Feb 16, 2015
Nalasopara (near Bombay/Mumbai)
This is repeated everywhere. But it doesn't make sense to me. Or, for that matter the alleged inability of CPs to deal with high TDS. fertilizers, etc. I've started fertilizing recently, and am seeing no harm, but before I decided to try fertilizing, I gave it much thought. CP's don't grow in a vacuum. There are plants all around them in the allegedly "nutrient poor" environment doing just fine. I won't comment on bogs, since I've never seen one. But there are other bog plants too and there are enough CPs that don't live in bogs. There is soil everywhere else!

I saw photos of butterworts in some meadow and there were a COW in the background. A cow deposits *cough* farm manure.

Orchids grow in similar places as nepenthes. Heck the nepenthes and orchids thrive on TREES! There is enough nutrition in the soil to grow entire trees for the nepenthes to climb. And the surrounding vegetation, etc. If carnivorous plants were to die every time a dog or wolf or whatever decided to piddle on them, they wouldn't have survived (that would also be not just um... high TDS but urea....)

My nepenthes are doing just fine. In fact, fertilizing has helped intermediates and highlanders do better in my hot climate than they were doing before I fertilized them. They also put on size faster, which also ties in to the observations about the plants in forests, etc. We don't know a lot about how fast nepenthes reach maturity in forests. If the plants in forests grew as slowly as those we have and were as vulnerable to damp off and what not... they would be extinct. Think, even of the notorious slow growers. The infamous villosa. If vilosa in the forest reached a sum total of a few inches over years..... but the forest floor has a lot more nutrition than our pots.

I'm playing it safe by watering often between fertilizing, but so far I haven't killed anything from fertilizing as long as I stay away from anything in trays. I don't exactly focus on the drosera, but there are drosera volunteering in nepenthes pots too and they are alive.

I'm wondering how much of what we believe is truth and how much is plain CP superstition.

Anyone know better?
Oct 17, 2016
Seattle, WA USA
Carnivory is one way but clearly not the only way to adapt. The added nitrogen and trace elements give them an extra edge and help them produce more seed but with certain exceptions, most carnivorous plants can survive without prey. They just do better with it. Other plants, like bog orchids, bog violets, cranberries and many more, also live in such soils without carnivory.

You might already know this but it’s worth saying also: Evolution doesn’t happen as a “response to” a condition; that is, a condition doesn’t cause plants to evolve something in response.
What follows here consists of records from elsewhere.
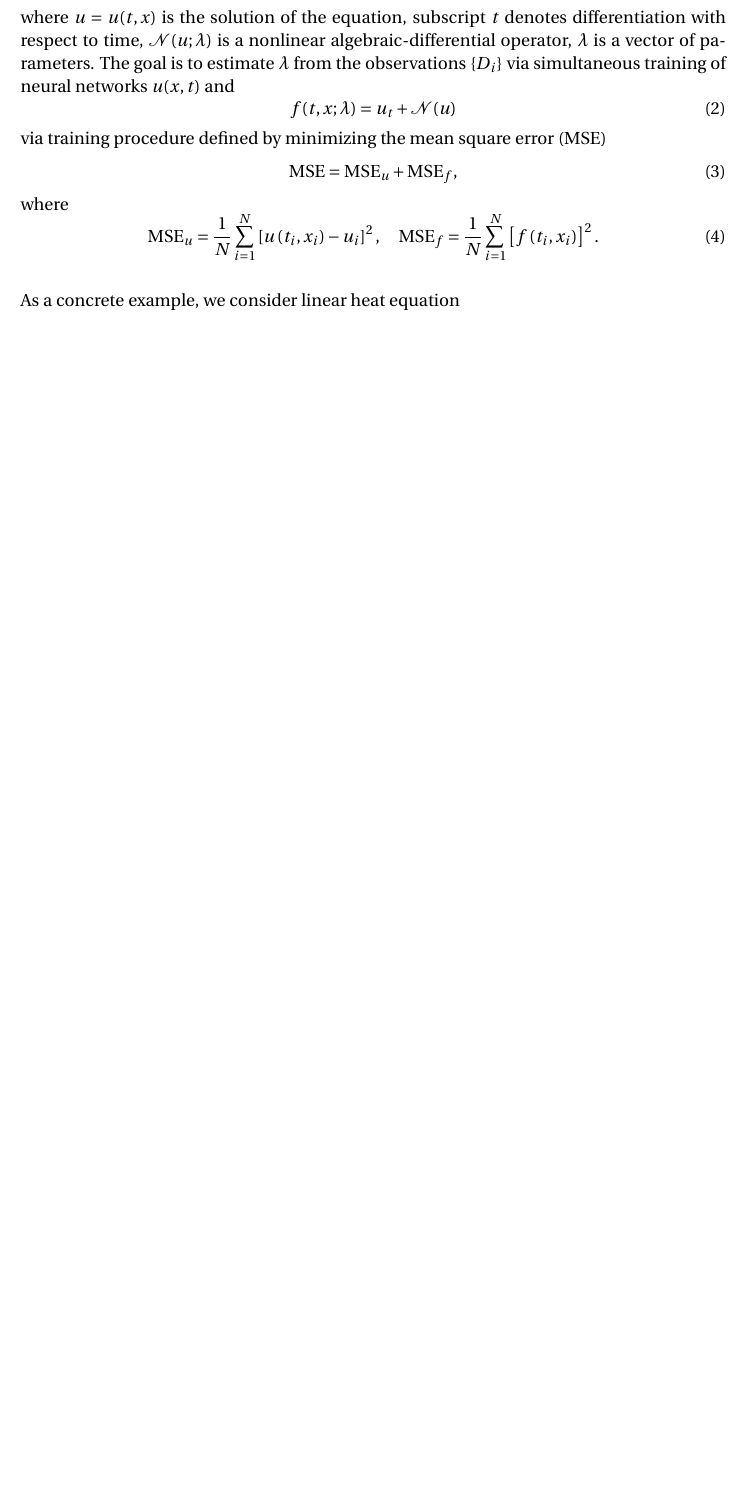
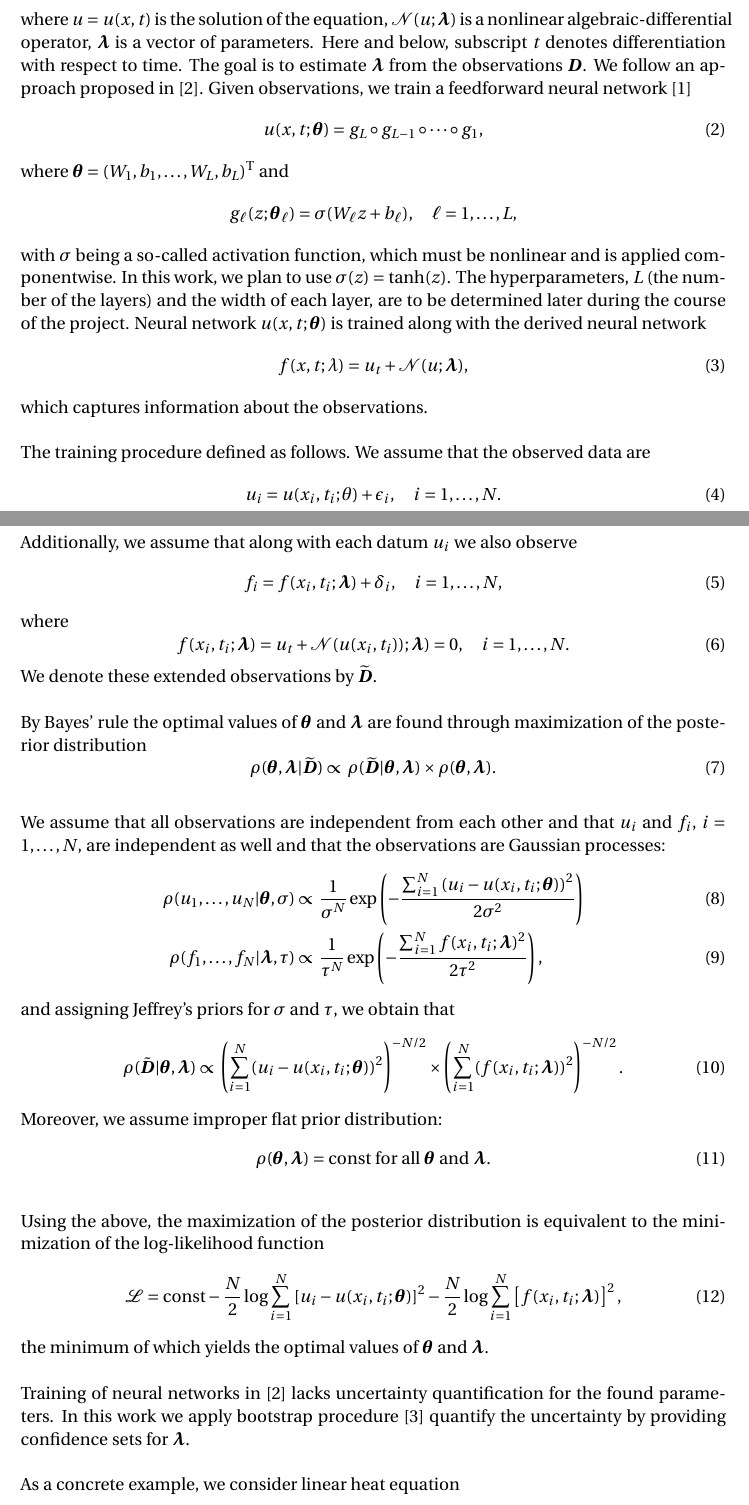
Before and after one commit to dmitry-kabanov/stoch-num-2019-final-project, a LaTeX document (01-scope/scope.tex): part of the page before the commit and two parts of pages 1 and 2 of 3 after it, the two joined at a grey line, cut so that both start at the same text, the shorter picture padded with empty space. Compiled offline with pdfLaTeX.

Commit message:
Update scope document

```diff
--- a/01-scope/scope.tex
+++ b/01-scope/scope.tex
@@ -22,22 +25,107 @@ observed from the solution of partial differential equation of the form:
 \end{equation}
-where  \(u=u(t, x)\) is the solution of the equation, subscript \(t\) denotes
-differentiation with respect to time, \(\mathcal N(u; \lambda)\) is a nonlinear
-algebraic-differential operator, \(\lambda\) is a vector of parameters. The goal
-is to estimate \(\lambda\) from the observations \(\Data\) via simultaneous
-training of neural networks \(u(x, t)\) and
+where  \(u=u(x, t)\) is the solution of the equation,
+\(\mathcal N(u; \VLambda)\) is a nonlinear algebraic-differential operator,
+\(\vec{\lambda}\) is a vector of parameters.
+Here and below, subscript \(t\) denotes differentiation with respect to time.
+The goal is to estimate \(\VLambda\) from the observations \(\Data\).
+We follow an approach proposed in \cite{raissi2017pinnII}.
+Given observations, we train a feedforward neural network \cite{goodfellow2016deep}
 \begin{equation}
-    f(t, x; \lambda) = u_t + \mathcal N(u)
+u(x, t; \vec{\theta}) = g_L \circ g_{L-1} \circ \dots \circ g_1,
 \end{equation}
-via training procedure defined by minimizing the mean square error (MSE)
+where \( \vec{\theta} = \left( W_1, b_1, \dots, W_L, b_L\right)^\T \) and
+\[
+    g_\ell(z; \VTheta_\ell) = \sigma (W_\ell z + b_\ell), \quad \ell = 1,\dots,L,
+\]
+with \(\sigma\) being a so-called activation function, which must be nonlinear
+and is applied componentwise. In this work, we plan to use \( \sigma(z) = \tanh
+(z) \). The hyperparameters, $L$ (the number of the layers) and the width of each
+layer, are to be determined later during the course of the project.
+Neural network \(u(x, t; \VTheta)\) is trained along with the derived neural
+network
 \begin{equation}
-    \MSE = \MSE_u + \MSE_f,
+    f(x, t; \lambda) = u_t + \mathcal N(u; \VLambda),
+\end{equation}
+which captures information about the observations.
+
+The training procedure defined as follows.
+We assume that the observed data are
+\begin{equation}
+    u_i = u(x_i, t_i; \theta) + \epsilon_i, \quad i=1,\dots,N.
+\end{equation}
+Additionally, we assume that along with each datum $u_i$ we also observe
+\begin{equation}
+    f_i = f(x_i, t_i; \VLambda) + \delta_i, \quad i=1, \dots, N,
 \end{equation}
 where
 \begin{equation}
-    \MSE_u = \frac{1}{N}
-        \sum_{i=1}^{N} \left[ u\left(t_i, x_i\right) - u_i \right]^2, \quad
-    \MSE_f = \frac{1}{N} \sum_{i=1}^N \left[f \left(t_i, x_i \right) \right]^2.
+    f(x_i, t_i; \VLambda) = u_t + \mathcal N(u(x_i, t_i)); \VLambda) = 0, \quad
+    i = 1,\dots,N.
 \end{equation}
+We denote these extended observations by $\DataExt$.
+
+By Bayes' rule the optimal values of $\vec{\theta}$ and $\vec{\lambda}$
+are found through maximization of the posterior distribution
+\begin{equation}
+    \rho( \VTheta, \VLambda | \DataExt ) \propto
+    \rho( \DataExt | \VTheta, \VLambda ) \times
+    \rho( \VTheta, \VLambda ).
+\end{equation}
+
+We assume that all observations are independent from each other and that $u_i$
+and $f_i$, $i=1,\dots,N$, are independent as well and that the observations
+are Gaussian processes:
+\begin{align}
+    \rho(u_1,\dots,u_N | \VTheta, \sigma) &\propto \frac{1}{\sigma^N}
+    \exp \left(
+        -\frac{\sum_{i=1}^N\left(u_i-u(x_i,t_i; \VTheta)\right)^2}{2\sigma^2}
+    \right) \\
+    \rho(f_1,\dots,f_N | \vec{\lambda}, \tau) &\propto \frac{1}{\tau^N}
+    \exp \left(
+        - \frac{\sum_{i=1}^N f(x_i, t_i; \VLambda)^2}{2\tau^2}
+    \right),
+\end{align}
+and assigning Jeffrey's priors for $\sigma$ and $\tau$, we obtain that
+\begin{equation}
+    \rho(\tilde{\vec{D}} | \VTheta, \VLambda) \propto
+    \left( \sum_{i=1}^N (u_i - u(x_i, t_i; \VTheta))^2 \right)^{-N/2} \times
+    \left( \sum_{i=1}^N (f(x_i, t_i; \VLambda))^2 \right)^{-N/2}.
+\end{equation}
+Moreover, we assume improper flat prior distribution:
+\begin{equation}
+    \rho(\vec{\theta}, \vec{\lambda}) = \text{const} \text{ for all }
+    \vec{\theta} \text{ and } \vec{\lambda}.
+\end{equation}
+
+Using the above, the maximization of the posterior distribution is equivalent to
+the minimization of the log-likelihood function
+\begin{equation}
+    \mathcal L = \text{const}
+    -\frac{N}{2} \log \sum_{i=1}^{N} \left[u_i - u(x_i, t_i; \VTheta)\right]^2
+    -\frac{N}{2} \log \sum_{i=1}^{N} \left[f(x_i, t_i; \VLambda)\right]^2,
+\end{equation}
+the minimum of which yields the optimal values of $\VTheta$ and
+$\VLambda$.
+
+Training of neural networks in \cite{raissi2017pinnII} lacks uncertainty
+quantification for the found parameters. In this work we apply bootstrap
+procedure \cite{Wasserman2004} quantify the uncertainty by providing confidence
+sets for $\VLambda$.
+
+% Assuming that the noise between the observations and the model is Gaussian and
+% independent for each observation and assuming no prior information on the
+% parameters \(\vec{\theta}\) and \(\lambda\), the training procedure is defined by
+% minimizing the mean square error (MSE)
+% \begin{equation}
+%     \MSE = \MSE_u + \MSE_f,
+% \end{equation}
+% where
+% \begin{equation}
+%     \MSE_u = \frac{1}{N}
+%         \sum_{i=1}^{N} \left[ u\left(t_i, x_i\right) - u_i \right]^2, \quad
+%     \MSE_f = \frac{1}{N} \sum_{i=1}^N \left[f \left(t_i, x_i \right) \right]^2,
+% \end{equation}
+% which is a maximum likelihood estimation procedure.
 
 As a concrete example, we consider linear heat equation
 \begin{equation}
```
Also changed, not shown: 01-scope/scope.bib (added, +22 -0 lines), 01-scope/scope.pdf, 01-scope/scope.tex (16 more changed lines).
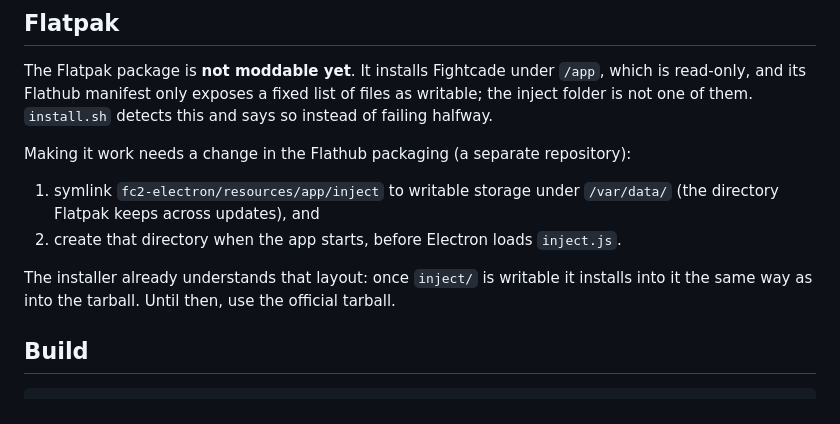
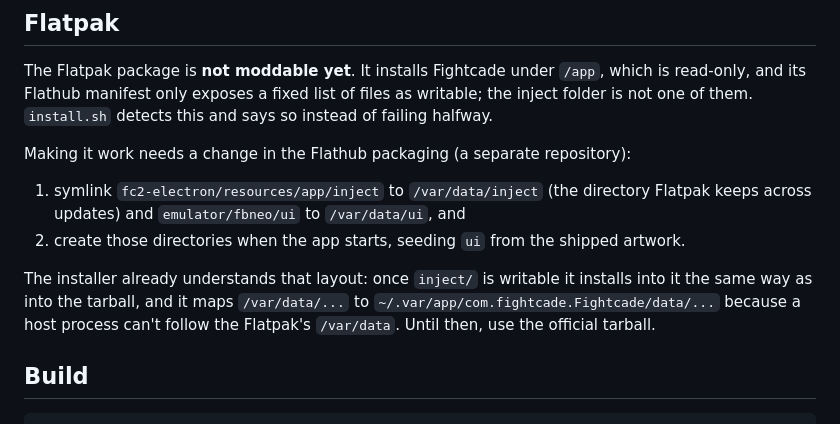
Before and after one commit to JillTheStingray/fightcord, a Markdown page: docs/LINUX.md, the part around the change. GitHub-like rendering.

Commit message:
docs: note the Flatpak ui folder alongside inject

```diff
--- a/docs/LINUX.md
+++ b/docs/LINUX.md
@@ -59,12 +59,14 @@ folder is not one of them. `install.sh` detects this and says so instead of fail
 
 Making it work needs a change in the Flathub packaging (a separate repository):
 
-1. symlink `fc2-electron/resources/app/inject` to writable storage under `/var/data/` (the
-   directory Flatpak keeps across updates), and
-2. create that directory when the app starts, before Electron loads `inject.js`.
+1. symlink `fc2-electron/resources/app/inject` to `/var/data/inject` (the directory Flatpak keeps
+   across updates) and `emulator/fbneo/ui` to `/var/data/ui`, and
+2. create those directories when the app starts, seeding `ui` from the shipped artwork.
 
 The installer already understands that layout: once `inject/` is writable it installs into it the
-same way as into the tarball. Until then, use the official tarball.
+same way as into the tarball, and it maps `/var/data/...` to
+`~/.var/app/com.fightcade.Fightcade/data/...` because a host process can't follow the Flatpak's
+`/var/data`. Until then, use the official tarball.
 
 ## Build
 
```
It’s selection of traits that give a certain population an advantage. It seems to be nit picky but it’s important: The reason that we don’t generally find carnivorous plants in rich soil habitats is not because they didn’t receive a stimulus to develop it. It’s because even if a proto-carnivorous trait developed, it did not provide enough of an advantage to the plant to cause that trait to be passed on in increased numbers of offspring. An example is teasel with its wells at each leaf node. It makes it harder for insects to crawl up and reach the flowers and developing seeds. Insects do sometimes fall in and drown, and if the plant inhabited nutrient-poor soils, one might expect a plant that could extract nutrients from those dead insects to have a distinct advantage. Who knows, maybe certain plants with that trait have existed. But teasel grows in normal soils, with ample nutrients, so the bit of nitrogen that a few dead bugs might provide is nothing compared with what the plant gets through its roots. Result: There’s no advantage that would cause that plant to out-compete other teasel plants, produce more seed, and cause that trait to become fixed in the population . Now if teasel had already adapted to acid soils, and plants that had insects dying in their leaves benefited and produced more seed, then perhaps plants with slippery leaves might also get selected for, and then plants that were more attractive to insects because of nectaries, or a particular smell or color...you see where I’m going here.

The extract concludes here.